Author: Clarence Bloomfield MoorePublish On: 1998-11-09
Author: Clarence Bloomfield Moore
Publisher: University of Alabama Press
Clarence Bloomfield Moore (1852-1917) is chiefly remembered for the twenty-five years he spent investigating and documenting archaeological sites along every navigable waterway in the southeastern United States. This volume includes works that describe data from Moore's expeditions that were key to the early recognition and preservation of major archaeological sites —Toltec, Parkin, Mound City, and Wicklife, among them—in the Lower Mississippi Valley, all collected together in a one-volume facsimile edition.
Vision, Patterns, and the Shaping of the Mind in Prehistoric Times
Author: Peter S. Wells
Publisher: Princeton University Press
A revolutionary approach to how we view Europe's prehistoric culture The peoples who inhabited Europe during the two millennia before the Roman conquests had established urban centers, large-scale production of goods such as pottery and iron tools, a money economy, and elaborate rituals and ceremonies. Yet as Peter Wells argues here, the visual world of these late prehistoric communities was profoundly different from those of ancient Rome's literate civilization and today's industrialized societies. Drawing on startling new research in neuroscience and cognitive psychology, Wells reconstructs how the peoples of pre-Roman Europe saw the world and their place in it. He sheds new light on how they communicated their thoughts, feelings, and visual perceptions through the everyday tools they shaped, the pottery and metal ornaments they decorated, and the arrangements of objects they made in their ritual places—and how these forms and patterns in turn shaped their experience. How Ancient Europeans Saw the World offers a completely new approach to the study of Bronze Age and Iron Age Europe, and represents a major challenge to existing views about prehistoric cultures. The book demonstrates why we cannot interpret the structures that Europe's pre-Roman inhabitants built in the landscape, the ways they arranged their settlements and burial sites, or the complex patterning of their art on the basis of what these things look like to us. Rather, we must view these objects and visual patterns as they were meant to be seen by the ancient peoples who fashioned them.
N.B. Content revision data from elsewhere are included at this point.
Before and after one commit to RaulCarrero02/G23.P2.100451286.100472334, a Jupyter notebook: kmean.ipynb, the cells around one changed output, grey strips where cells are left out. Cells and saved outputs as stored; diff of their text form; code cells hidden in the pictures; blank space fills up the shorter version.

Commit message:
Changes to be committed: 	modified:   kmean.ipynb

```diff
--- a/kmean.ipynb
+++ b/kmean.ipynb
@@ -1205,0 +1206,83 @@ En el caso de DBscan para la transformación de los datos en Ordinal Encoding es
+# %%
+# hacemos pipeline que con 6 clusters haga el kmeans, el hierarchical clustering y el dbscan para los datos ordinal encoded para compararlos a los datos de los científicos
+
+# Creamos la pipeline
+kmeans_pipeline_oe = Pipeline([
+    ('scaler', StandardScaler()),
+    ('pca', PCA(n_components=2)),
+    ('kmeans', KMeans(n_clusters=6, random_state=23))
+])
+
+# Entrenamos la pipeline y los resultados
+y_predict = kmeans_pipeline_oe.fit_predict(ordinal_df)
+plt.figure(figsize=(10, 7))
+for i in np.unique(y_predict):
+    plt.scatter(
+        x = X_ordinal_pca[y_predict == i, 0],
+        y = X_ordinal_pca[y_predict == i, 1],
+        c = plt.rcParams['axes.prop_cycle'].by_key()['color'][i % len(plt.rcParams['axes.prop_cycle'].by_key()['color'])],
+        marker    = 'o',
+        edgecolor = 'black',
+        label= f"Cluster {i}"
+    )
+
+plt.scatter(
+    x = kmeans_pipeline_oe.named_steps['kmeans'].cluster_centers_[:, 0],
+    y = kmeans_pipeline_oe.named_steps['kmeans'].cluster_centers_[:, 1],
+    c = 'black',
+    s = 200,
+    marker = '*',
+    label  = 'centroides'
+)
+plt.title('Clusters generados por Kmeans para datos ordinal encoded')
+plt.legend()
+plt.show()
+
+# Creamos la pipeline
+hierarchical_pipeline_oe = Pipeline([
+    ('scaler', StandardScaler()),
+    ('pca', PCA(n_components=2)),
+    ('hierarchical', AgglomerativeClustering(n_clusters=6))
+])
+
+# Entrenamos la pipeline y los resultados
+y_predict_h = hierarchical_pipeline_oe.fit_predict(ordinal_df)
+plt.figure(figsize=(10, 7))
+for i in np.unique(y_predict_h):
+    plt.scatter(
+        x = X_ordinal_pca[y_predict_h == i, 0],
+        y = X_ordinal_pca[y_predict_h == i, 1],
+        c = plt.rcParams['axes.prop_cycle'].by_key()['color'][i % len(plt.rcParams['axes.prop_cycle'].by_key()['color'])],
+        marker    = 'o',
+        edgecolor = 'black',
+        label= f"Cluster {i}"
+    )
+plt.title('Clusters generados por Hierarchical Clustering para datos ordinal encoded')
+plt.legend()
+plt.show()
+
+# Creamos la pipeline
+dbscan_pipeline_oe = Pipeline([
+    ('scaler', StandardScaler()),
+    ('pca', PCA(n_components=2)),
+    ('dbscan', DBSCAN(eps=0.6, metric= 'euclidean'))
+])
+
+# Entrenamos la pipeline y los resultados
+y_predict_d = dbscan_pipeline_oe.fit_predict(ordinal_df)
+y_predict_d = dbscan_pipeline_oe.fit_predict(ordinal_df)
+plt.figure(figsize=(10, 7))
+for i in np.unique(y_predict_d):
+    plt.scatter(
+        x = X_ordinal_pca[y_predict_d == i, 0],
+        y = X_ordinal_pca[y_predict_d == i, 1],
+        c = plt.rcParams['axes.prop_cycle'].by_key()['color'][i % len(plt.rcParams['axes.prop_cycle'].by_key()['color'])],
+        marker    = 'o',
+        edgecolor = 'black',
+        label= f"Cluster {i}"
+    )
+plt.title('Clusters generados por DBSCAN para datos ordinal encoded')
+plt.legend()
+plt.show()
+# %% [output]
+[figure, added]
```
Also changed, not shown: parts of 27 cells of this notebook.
Author: Daniel Rhodes,Thomas Liden,Richard ZakinPublish On: 2010
Author: Daniel Rhodes,Thomas Liden,Richard Zakin
Publisher: Courier Corporation
A master ceramist and internationally known teacher offers practical information about pottery making as well as insights into the craft's meaning, history, and spirit. Featuring more than 170 photographs, this volume describes and depicts basic forms and their creation using the potter's wheel as well as by modeling, coiling, and slab building.
Originally published in 1931, this book contains a number of selections from the prose writings of William Morris. The extracts come from Morris' fiction publications as well as his more well-known opinions on art and design. This book will be of value for anyone interested in an overview of Morris' prose output or late nineteenth-century English writing more generally.
The Red and the Black covers the major stages in the history of Greek pottery production, both figured and plain, as they are understood today. It provides an up-to-date evaluation of ways of studying Greek pottery and encourages new approaches. There is a detailed analysis of the subject matter of figured scenes covering some of the main preoccupations of ancient Greece: myth, fantasy and everyday life. Furthermore, it sets the artefacts in the context of the societies that produced them, highlighting the social, art historical, mythological and economic information that can be revealed from their study. This volume also covers a hitherto neglected area: the history of the collecting of Greek pottery through the Renaissance and up to the present day. It shows how market values have gradually increased to the high prices of today and goes on to take a closer look at the enthusiasm of the collectors.